| TASK INSTRUCTIONS |
Exact copy, pictures excluded: output the lines from the opening of the entries through the line bearing "tab and begin".

| GIVEN RECORDS |
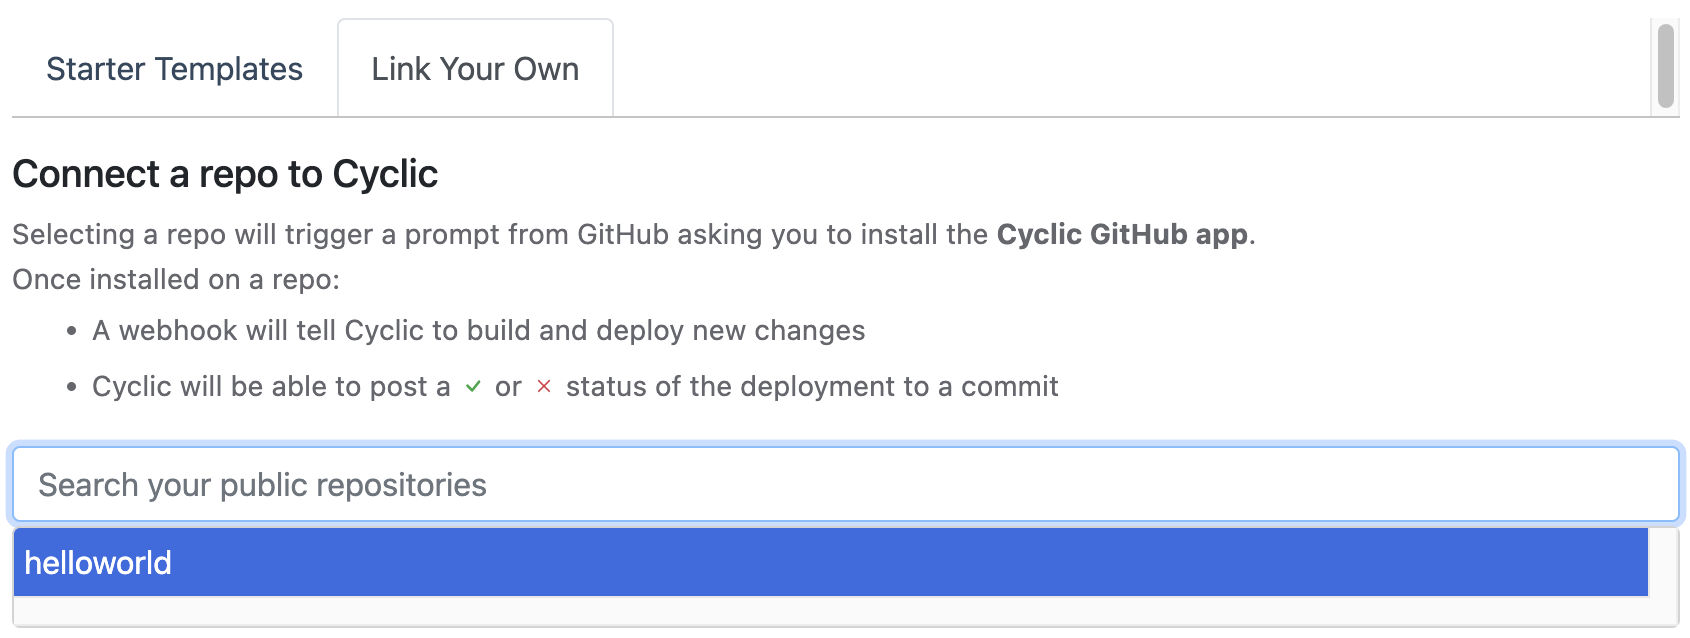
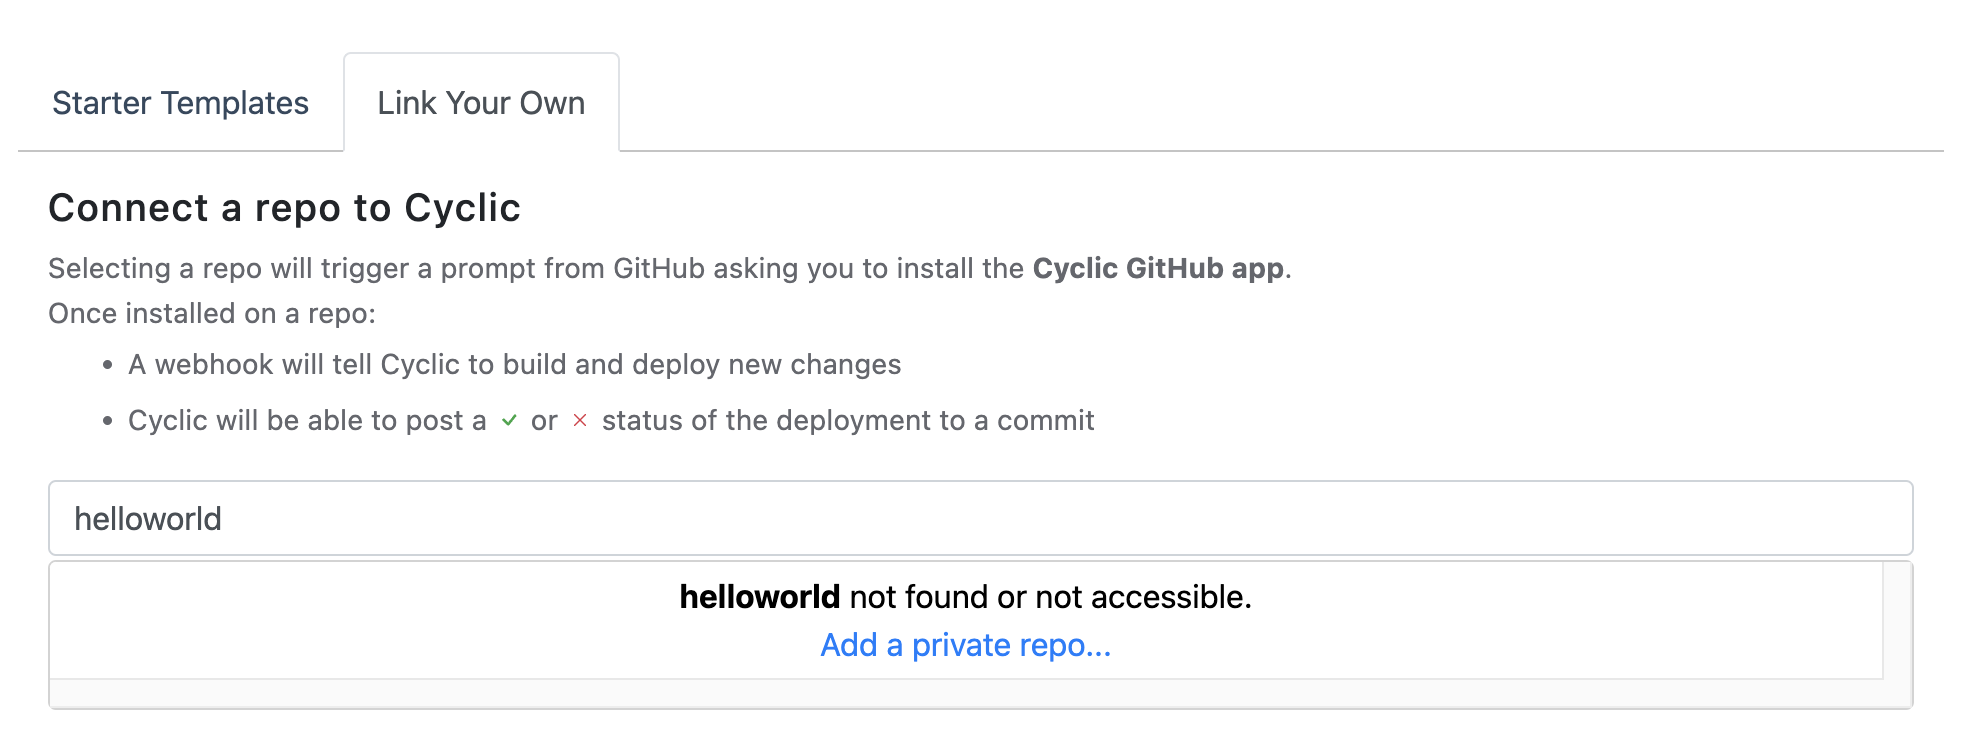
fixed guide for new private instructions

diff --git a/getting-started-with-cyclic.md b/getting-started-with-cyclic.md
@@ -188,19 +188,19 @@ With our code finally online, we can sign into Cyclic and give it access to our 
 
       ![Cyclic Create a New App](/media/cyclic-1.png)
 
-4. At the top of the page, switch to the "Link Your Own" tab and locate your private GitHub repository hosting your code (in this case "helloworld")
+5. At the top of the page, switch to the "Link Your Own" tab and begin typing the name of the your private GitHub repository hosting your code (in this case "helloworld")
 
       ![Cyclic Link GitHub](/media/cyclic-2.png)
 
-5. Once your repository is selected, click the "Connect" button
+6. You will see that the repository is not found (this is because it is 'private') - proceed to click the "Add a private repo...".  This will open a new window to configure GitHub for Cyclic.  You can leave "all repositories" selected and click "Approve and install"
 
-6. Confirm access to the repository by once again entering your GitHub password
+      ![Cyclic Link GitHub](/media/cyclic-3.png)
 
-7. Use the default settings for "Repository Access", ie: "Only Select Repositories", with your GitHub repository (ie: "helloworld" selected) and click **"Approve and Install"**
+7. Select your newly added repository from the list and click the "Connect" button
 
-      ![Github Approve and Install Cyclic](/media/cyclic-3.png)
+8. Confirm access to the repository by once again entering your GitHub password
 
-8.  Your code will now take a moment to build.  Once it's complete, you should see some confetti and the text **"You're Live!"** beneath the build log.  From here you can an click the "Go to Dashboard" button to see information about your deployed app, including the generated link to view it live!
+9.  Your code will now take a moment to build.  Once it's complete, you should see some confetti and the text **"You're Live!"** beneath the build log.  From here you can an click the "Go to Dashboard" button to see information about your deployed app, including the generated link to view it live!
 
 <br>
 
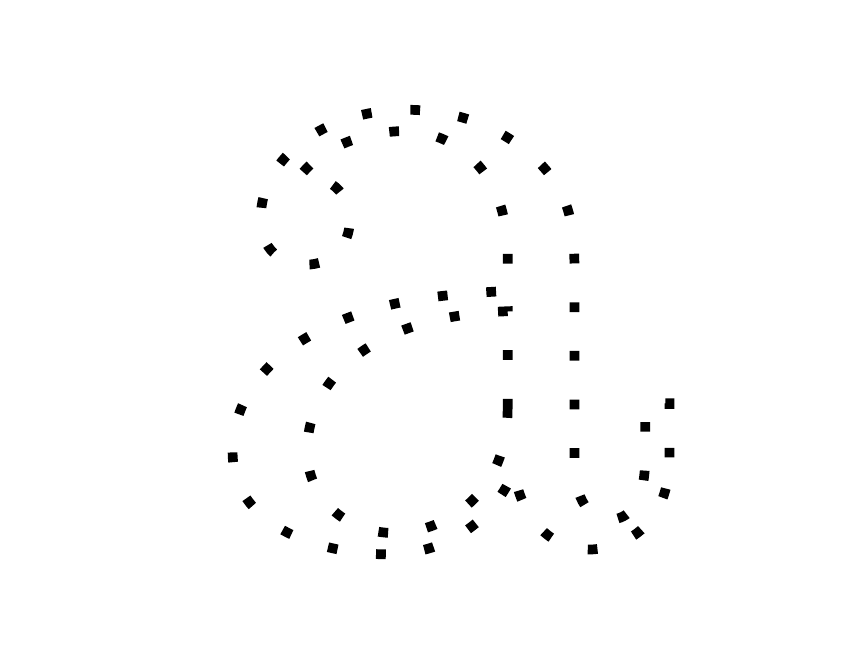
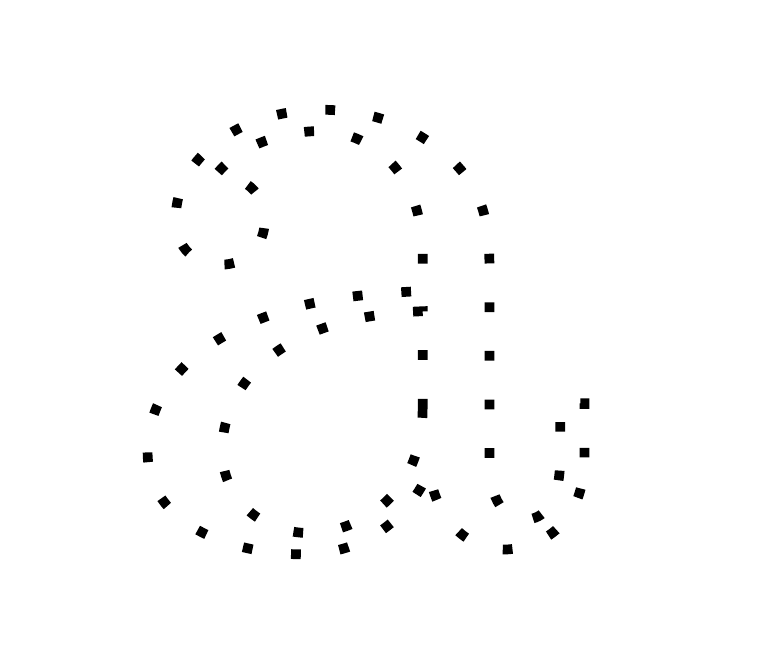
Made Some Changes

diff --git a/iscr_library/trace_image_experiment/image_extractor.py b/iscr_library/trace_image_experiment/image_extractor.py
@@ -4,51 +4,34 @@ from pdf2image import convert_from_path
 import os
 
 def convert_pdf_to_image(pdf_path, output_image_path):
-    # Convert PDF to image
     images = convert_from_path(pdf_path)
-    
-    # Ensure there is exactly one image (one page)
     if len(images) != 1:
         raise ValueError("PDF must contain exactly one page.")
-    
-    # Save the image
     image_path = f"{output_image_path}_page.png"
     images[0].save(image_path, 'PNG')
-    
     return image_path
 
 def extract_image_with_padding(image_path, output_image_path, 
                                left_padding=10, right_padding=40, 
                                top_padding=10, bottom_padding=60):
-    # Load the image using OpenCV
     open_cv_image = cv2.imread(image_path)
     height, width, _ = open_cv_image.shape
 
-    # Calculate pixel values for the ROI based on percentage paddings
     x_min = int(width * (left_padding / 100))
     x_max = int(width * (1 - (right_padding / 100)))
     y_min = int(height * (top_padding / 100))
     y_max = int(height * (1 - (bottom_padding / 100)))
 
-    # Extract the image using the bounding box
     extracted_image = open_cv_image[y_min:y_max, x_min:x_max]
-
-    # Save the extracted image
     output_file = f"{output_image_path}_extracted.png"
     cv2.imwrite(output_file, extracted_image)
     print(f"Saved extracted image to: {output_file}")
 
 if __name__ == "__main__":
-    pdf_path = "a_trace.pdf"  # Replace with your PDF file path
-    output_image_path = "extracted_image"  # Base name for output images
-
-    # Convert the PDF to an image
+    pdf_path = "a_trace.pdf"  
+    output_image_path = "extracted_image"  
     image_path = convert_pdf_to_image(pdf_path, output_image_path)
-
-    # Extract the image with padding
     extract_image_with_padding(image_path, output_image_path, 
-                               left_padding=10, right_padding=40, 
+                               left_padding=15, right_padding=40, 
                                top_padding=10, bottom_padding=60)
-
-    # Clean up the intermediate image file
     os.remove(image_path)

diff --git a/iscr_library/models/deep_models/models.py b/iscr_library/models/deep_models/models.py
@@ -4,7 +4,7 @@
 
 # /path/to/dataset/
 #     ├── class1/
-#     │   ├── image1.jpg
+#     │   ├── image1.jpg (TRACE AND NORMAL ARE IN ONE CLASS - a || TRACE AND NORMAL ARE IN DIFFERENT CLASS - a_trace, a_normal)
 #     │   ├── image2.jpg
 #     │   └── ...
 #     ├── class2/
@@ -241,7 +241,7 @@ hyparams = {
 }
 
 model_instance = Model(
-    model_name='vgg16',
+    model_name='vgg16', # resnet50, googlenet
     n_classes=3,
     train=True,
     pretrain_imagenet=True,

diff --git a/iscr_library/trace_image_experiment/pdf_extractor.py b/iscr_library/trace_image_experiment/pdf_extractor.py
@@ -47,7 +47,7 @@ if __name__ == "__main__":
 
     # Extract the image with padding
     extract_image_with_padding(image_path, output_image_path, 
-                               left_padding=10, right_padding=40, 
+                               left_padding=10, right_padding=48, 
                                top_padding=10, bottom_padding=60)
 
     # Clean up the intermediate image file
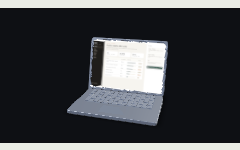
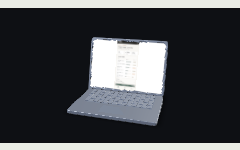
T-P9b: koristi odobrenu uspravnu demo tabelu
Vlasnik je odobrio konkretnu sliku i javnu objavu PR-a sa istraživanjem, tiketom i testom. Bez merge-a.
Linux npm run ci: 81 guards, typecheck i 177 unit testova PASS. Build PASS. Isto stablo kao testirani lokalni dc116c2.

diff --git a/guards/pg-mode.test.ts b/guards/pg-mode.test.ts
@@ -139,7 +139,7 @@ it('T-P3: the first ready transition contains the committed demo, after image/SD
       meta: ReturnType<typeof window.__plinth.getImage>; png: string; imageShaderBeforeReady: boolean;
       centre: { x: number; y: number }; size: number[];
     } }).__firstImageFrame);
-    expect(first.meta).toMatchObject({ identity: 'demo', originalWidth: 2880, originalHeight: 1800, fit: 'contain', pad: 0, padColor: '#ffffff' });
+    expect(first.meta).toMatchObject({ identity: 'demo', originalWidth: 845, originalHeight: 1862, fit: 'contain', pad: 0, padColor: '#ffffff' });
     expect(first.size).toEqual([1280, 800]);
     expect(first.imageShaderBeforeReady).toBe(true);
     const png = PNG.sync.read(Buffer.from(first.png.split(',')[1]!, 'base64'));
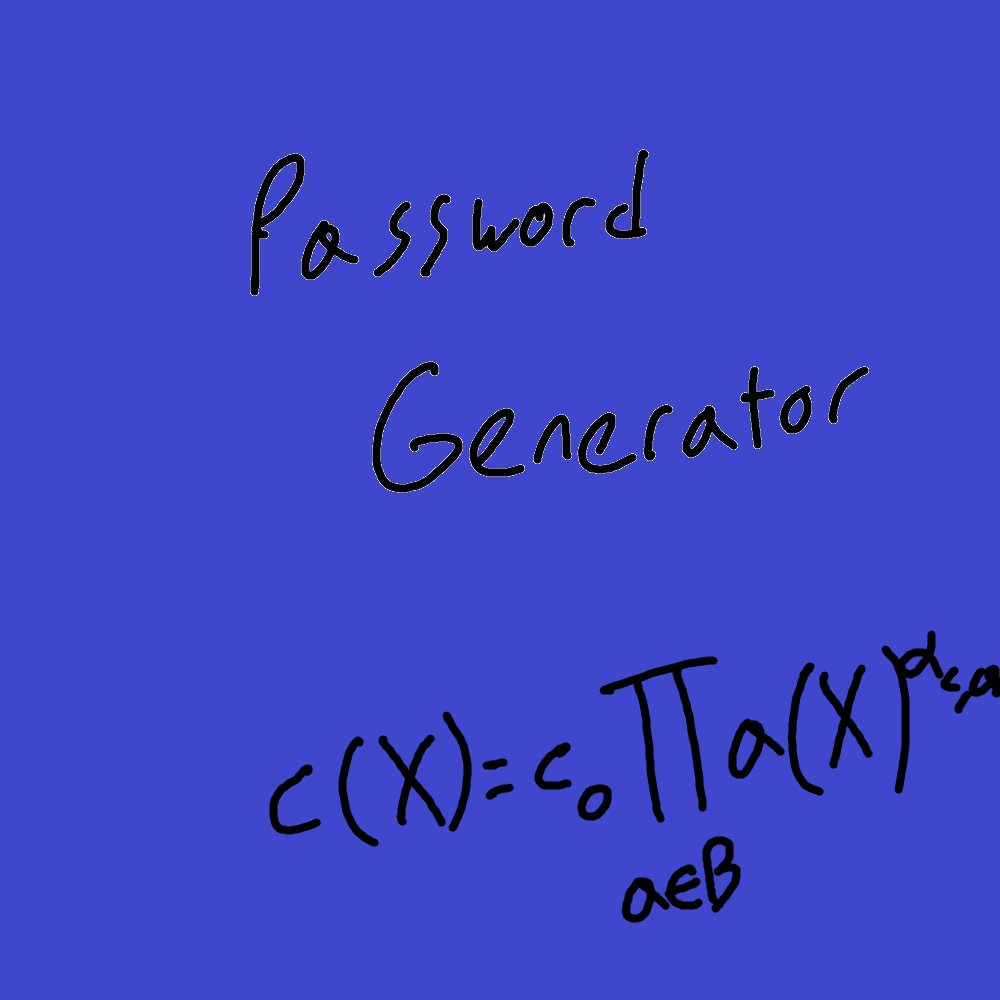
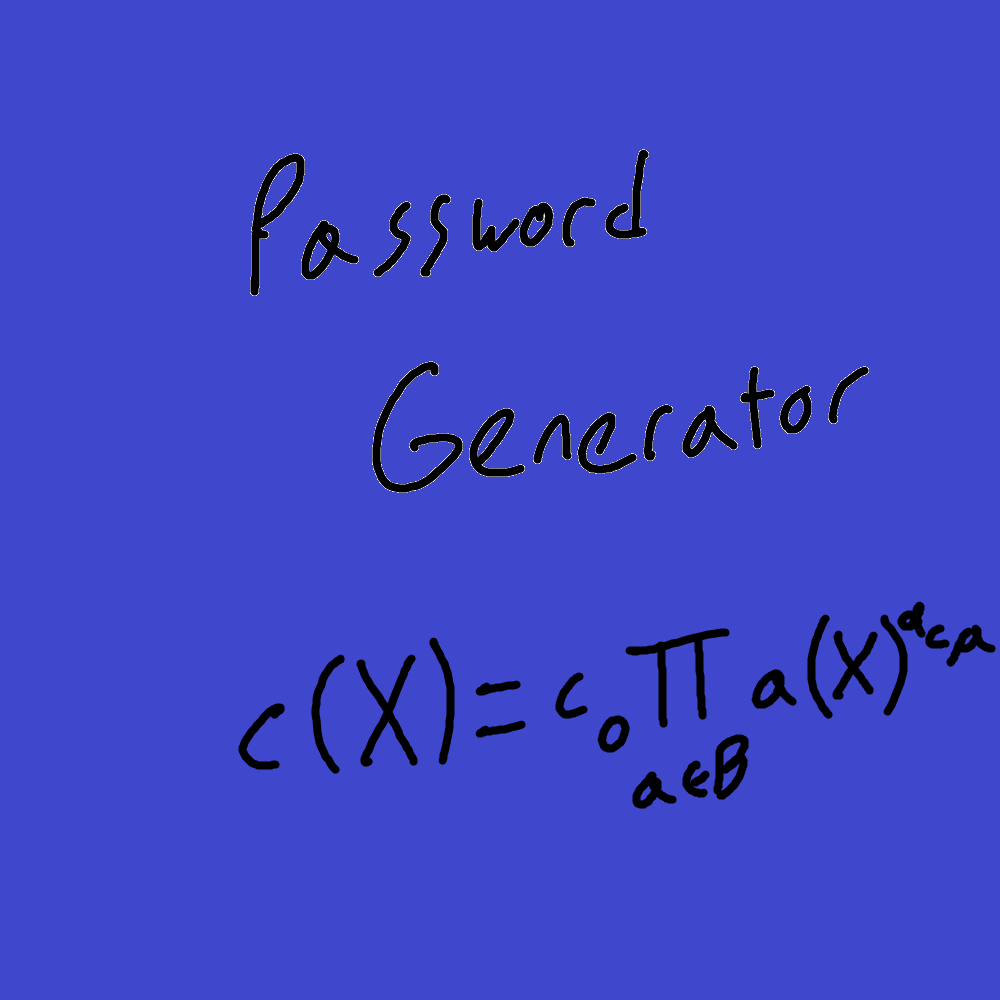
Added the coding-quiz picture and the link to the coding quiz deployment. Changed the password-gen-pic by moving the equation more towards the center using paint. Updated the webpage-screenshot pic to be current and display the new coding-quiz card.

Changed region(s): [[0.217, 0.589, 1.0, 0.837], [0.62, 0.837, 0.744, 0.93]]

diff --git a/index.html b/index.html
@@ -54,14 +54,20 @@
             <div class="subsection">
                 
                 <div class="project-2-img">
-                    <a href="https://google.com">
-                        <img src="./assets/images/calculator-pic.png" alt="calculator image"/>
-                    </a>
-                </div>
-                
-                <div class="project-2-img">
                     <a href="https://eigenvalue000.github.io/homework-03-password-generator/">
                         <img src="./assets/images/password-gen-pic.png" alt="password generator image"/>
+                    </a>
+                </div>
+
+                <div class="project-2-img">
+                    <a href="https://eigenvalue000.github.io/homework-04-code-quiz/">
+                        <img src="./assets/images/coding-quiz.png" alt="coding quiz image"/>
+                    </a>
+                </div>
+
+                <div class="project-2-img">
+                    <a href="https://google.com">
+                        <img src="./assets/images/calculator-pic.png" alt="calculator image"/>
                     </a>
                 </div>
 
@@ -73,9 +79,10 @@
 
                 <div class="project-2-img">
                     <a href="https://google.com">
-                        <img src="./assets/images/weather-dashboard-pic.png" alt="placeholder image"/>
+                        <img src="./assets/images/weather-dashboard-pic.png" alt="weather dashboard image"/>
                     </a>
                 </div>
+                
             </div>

| TASK SOLUTION |
fixed guide for new private instructions

diff --git a/getting-started-with-cyclic.md b/getting-started-with-cyclic.md
@@ -188,19 +188,19 @@ With our code finally online, we can sign into Cyclic and give it access to our 
 
       ![Cyclic Create a New App](/media/cyclic-1.png)
 
-4. At the top of the page, switch to the "Link Your Own" tab and locate your private GitHub repository hosting your code (in this case "helloworld")
+5. At the top of the page, switch to the "Link Your Own" tab and begin typing the name of the your private GitHub repository hosting your code (in this case "helloworld")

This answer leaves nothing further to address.